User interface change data
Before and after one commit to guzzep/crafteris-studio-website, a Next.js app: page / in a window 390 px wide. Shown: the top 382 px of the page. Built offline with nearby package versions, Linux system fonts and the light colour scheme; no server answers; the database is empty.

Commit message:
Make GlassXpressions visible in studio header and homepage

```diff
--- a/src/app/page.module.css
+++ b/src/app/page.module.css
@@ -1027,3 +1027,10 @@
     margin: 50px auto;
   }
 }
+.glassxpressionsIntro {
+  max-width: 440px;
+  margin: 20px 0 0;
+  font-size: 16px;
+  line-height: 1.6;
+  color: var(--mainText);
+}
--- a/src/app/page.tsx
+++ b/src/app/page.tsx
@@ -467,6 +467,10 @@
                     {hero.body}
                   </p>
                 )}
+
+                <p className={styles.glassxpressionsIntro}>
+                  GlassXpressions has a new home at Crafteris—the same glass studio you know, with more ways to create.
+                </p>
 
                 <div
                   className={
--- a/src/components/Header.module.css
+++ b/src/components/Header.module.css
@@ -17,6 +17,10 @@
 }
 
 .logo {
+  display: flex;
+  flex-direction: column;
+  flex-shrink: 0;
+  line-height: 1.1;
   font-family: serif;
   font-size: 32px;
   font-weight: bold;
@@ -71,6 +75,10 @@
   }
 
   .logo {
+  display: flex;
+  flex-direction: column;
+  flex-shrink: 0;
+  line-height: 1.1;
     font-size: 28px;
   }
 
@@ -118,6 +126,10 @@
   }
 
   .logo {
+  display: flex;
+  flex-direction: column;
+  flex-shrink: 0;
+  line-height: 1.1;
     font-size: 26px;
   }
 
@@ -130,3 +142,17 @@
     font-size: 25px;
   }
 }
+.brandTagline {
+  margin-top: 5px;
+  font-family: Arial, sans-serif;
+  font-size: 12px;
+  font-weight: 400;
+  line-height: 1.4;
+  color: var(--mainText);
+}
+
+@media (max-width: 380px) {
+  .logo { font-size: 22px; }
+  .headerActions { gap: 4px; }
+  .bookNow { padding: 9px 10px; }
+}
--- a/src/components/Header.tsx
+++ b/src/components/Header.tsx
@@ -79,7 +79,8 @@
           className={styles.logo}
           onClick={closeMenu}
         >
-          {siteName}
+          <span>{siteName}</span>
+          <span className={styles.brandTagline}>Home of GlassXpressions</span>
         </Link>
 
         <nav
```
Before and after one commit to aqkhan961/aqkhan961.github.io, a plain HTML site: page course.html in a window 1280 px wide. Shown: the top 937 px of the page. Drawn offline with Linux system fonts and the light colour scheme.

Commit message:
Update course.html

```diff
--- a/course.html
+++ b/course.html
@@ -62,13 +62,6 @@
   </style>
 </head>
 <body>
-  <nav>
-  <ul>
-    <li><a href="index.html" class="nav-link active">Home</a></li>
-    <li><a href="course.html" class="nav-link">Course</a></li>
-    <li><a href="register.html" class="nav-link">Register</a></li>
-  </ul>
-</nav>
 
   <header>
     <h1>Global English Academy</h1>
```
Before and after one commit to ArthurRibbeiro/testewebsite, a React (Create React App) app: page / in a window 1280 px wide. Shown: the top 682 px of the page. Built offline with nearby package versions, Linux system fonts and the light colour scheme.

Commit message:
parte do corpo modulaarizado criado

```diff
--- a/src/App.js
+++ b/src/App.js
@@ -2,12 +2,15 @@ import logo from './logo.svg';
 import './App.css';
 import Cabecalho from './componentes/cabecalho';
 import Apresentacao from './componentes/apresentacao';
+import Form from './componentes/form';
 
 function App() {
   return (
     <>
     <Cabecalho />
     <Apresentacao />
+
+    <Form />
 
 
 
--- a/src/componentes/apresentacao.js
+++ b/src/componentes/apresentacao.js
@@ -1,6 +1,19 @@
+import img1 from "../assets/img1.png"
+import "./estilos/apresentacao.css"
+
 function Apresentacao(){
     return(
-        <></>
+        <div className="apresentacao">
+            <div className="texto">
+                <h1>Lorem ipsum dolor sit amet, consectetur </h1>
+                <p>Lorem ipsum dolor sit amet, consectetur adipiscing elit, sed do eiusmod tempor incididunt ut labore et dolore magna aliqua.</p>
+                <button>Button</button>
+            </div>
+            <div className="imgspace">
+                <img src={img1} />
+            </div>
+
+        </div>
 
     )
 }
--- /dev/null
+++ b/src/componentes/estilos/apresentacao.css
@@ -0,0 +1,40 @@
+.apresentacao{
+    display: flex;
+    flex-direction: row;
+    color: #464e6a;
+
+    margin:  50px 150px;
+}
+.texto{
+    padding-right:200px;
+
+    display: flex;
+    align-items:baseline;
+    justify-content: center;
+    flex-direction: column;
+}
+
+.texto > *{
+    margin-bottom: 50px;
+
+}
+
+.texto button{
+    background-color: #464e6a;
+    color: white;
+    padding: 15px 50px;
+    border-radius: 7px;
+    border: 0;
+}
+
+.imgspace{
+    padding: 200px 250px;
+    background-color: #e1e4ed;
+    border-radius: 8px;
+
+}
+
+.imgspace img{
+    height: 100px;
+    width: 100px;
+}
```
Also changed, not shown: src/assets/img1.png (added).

#### Task statement:
For every entry above, write out an exact copy.

#### Answer for the task:
Before and after one commit to guzzep/crafteris-studio-website, a Next.js app: page / in a window 390 px wide. Shown: the top 382 px of the page. Built offline with nearby package versions, Linux system fonts and the light colour scheme; no server answers; the database is empty.

Commit message:
Make GlassXpressions visible in studio header and homepage

```diff
--- a/src/app/page.module.css
+++ b/src/app/page.module.css
@@ -1027,3 +1027,10 @@
     margin: 50px auto;
   }
 }
+.glassxpressionsIntro {
+  max-width: 440px;
+  margin: 20px 0 0;
+  font-size: 16px;
+  line-height: 1.6;
+  color: var(--mainText);
+}
--- a/src/app/page.tsx
+++ b/src/app/page.tsx
@@ -467,6 +467,10 @@
                     {hero.body}
                   </p>
                 )}
+
+                <p className={styles.glassxpressionsIntro}>
+                  GlassXpressions has a new home at Crafteris—the same glass studio you know, with more ways to create.
+                </p>
 
                 <div
                   className={
--- a/src/components/Header.module.css
+++ b/src/components/Header.module.css
@@ -17,6 +17,10 @@
 }
 
 .logo {
+  display: flex;
+  flex-direction: column;
+  flex-shrink: 0;
+  line-height: 1.1;
   font-family: serif;
   font-size: 32px;
   font-weight: bold;
@@ -71,6 +75,10 @@
   }
 
   .logo {
+  display: flex;
+  flex-direction: column;
+  flex-shrink: 0;
+  line-height: 1.1;
     font-size: 28px;
   }
 
@@ -118,6 +126,10 @@
   }
 
   .logo {
+  display: flex;
+  flex-direction: column;
+  flex-shrink: 0;
+  line-height: 1.1;
     font-size: 26px;
   }
 
@@ -130,3 +142,17 @@
     font-size: 25px;
   }
 }
+.brandTagline {
+  margin-top: 5px;
+  font-family: Arial, sans-serif;
+  font-size: 12px;
+  font-weight: 400;
+  line-height: 1.4;
+  color: var(--mainText);
+}
+
+@media (max-width: 380px) {
+  .logo { font-size: 22px; }
+  .headerActions { gap: 4px; }
+  .bookNow { padding: 9px 10px; }
+}
--- a/src/components/Header.tsx
+++ b/src/components/Header.tsx
@@ -79,7 +79,8 @@
           className={styles.logo}
           onClick={closeMenu}
         >
-          {siteName}
+          <span>{siteName}</span>
+          <span className={styles.brandTagline}>Home of GlassXpressions</span>
         </Link>
 
         <nav
```
Before and after one commit to aqkhan961/aqkhan961.github.io, a plain HTML site: page course.html in a window 1280 px wide. Shown: the top 937 px of the page. Drawn offline with Linux system fonts and the light colour scheme.

Commit message:
Update course.html

```diff
--- a/course.html
+++ b/course.html
@@ -62,13 +62,6 @@
   </style>
 </head>
 <body>
-  <nav>
-  <ul>
-    <li><a href="index.html" class="nav-link active">Home</a></li>
-    <li><a href="course.html" class="nav-link">Course</a></li>
-    <li><a href="register.html" class="nav-link">Register</a></li>
-  </ul>
-</nav>
 
   <header>
     <h1>Global English Academy</h1>
```
Before and after one commit to ArthurRibbeiro/testewebsite, a React (Create React App) app: page / in a window 1280 px wide. Shown: the top 682 px of the page. Built offline with nearby package versions, Linux system fonts and the light colour scheme.

Commit message:
parte do corpo modulaarizado criado

```diff
--- a/src/App.js
+++ b/src/App.js
@@ -2,12 +2,15 @@ import logo from './logo.svg';
 import './App.css';
 import Cabecalho from './componentes/cabecalho';
 import Apresentacao from './componentes/apresentacao';
+import Form from './componentes/form';
 
 function App() {
   return (
     <>
     <Cabecalho />
     <Apresentacao />
+
+    <Form />
 
 
 
--- a/src/componentes/apresentacao.js
+++ b/src/componentes/apresentacao.js
@@ -1,6 +1,19 @@
+import img1 from "../assets/img1.png"
+import "./estilos/apresentacao.css"
+
 function Apresentacao(){
     return(
-        <></>
+        <div className="apresentacao">
+            <div className="texto">
+                <h1>Lorem ipsum dolor sit amet, consectetur </h1>
+                <p>Lorem ipsum dolor sit amet, consectetur adipiscing elit, sed do eiusmod tempor incididunt ut labore et dolore magna aliqua.</p>
+                <button>Button</button>
+            </div>
+            <div className="imgspace">
+                <img src={img1} />
+            </div>
+
+        </div>
 
     )
 }
--- /dev/null
+++ b/src/componentes/estilos/apresentacao.css
@@ -0,0 +1,40 @@
+.apresentacao{
+    display: flex;
+    flex-direction: row;
+    color: #464e6a;
+
+    margin:  50px 150px;
+}
+.texto{
+    padding-right:200px;
+
+    display: flex;
+    align-items:baseline;
+    justify-content: center;
+    flex-direction: column;
+}
+
+.texto > *{
+    margin-bottom: 50px;
+
+}
+
+.texto button{
+    background-color: #464e6a;
+    color: white;
+    padding: 15px 50px;
+    border-radius: 7px;
+    border: 0;
+}
+
+.imgspace{
+    padding: 200px 250px;
+    background-color: #e1e4ed;
+    border-radius: 8px;
+
+}
+
+.imgspace img{
+    height: 100px;
+    width: 100px;
+}
```
Also changed, not shown: src/assets/img1.png (added).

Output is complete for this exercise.